The United Nations has the potential to provide a warning bell ahead of potential crises, such as the recent expulsion of the Rohingya, but changes to its structure are required.
Almost 40 per cent of the United Nations 193 member states belong to what former United Nations Under-Secretary-General and High Representative for the Least Developed Countries, Anwarul Chowdhury, calls the “voiceless countries of the world”.
Chowdhury, who was the Bangladesh Permanent Representative to the United Nations between 1996 and 2001, helped to ensure the passing of Resolution 1325 on Women and Peace and Security in 2000.
He says that whether through the United Nations or other groups, the empowerment of women is fundamental to the development of the disadvantaged countries, with every dollar spent on women’s health, education and increased participation generating a return of $7.
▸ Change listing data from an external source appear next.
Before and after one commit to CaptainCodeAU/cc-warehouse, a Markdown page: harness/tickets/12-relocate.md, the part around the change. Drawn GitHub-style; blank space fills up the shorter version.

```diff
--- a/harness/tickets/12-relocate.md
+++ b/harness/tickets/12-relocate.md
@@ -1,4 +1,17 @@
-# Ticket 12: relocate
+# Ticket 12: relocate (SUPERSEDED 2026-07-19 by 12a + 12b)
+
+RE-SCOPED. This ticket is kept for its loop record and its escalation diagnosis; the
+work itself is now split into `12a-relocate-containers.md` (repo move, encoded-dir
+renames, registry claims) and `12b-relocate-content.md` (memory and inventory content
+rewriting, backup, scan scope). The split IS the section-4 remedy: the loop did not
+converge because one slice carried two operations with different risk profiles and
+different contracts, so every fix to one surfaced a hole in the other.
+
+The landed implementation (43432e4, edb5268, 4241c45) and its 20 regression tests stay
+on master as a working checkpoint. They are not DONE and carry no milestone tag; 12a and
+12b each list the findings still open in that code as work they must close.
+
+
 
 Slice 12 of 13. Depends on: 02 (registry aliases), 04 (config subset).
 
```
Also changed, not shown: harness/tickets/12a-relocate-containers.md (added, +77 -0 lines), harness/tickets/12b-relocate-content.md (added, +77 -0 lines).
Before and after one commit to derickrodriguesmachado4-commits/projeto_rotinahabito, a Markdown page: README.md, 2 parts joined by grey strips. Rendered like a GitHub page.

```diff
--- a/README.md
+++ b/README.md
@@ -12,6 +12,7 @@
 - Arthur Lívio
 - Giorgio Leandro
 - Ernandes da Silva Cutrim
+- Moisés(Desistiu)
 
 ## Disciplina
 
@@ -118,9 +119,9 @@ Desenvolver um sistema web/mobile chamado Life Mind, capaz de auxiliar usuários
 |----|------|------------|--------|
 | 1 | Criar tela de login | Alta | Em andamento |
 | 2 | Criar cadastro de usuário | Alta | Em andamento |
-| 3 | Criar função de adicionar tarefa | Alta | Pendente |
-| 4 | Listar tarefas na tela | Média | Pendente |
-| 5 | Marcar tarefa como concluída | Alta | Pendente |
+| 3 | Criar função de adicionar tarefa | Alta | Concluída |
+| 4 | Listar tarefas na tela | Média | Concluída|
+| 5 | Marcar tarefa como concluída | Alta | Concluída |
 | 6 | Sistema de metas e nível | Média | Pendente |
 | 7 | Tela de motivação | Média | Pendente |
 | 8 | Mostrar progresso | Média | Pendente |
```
In further discussion of the United Nations as part a recent interview with AIIA NSW intern Damian Meduri, Chowdhury says that in future the United Nations should ensure that it is in a position to be able to pre-empt crises such as the violence against the Rohingya in Myanmar as “the United Nations’ most important role”.
Ambassador Anwarul Chowdhury is the former permanent representative of Bangladesh to the United Nations (1996-2000) and was later appointed United Nations Under-Secretary-General and High Representative for the Least Developed Countries. He visited Australia in late 2017 to speak to International House at the University of Sydney.
Interview by AIIA NSW Intern, Damian Meduri.
Filming by AIIA Director of Communications, Annabel McGilvray.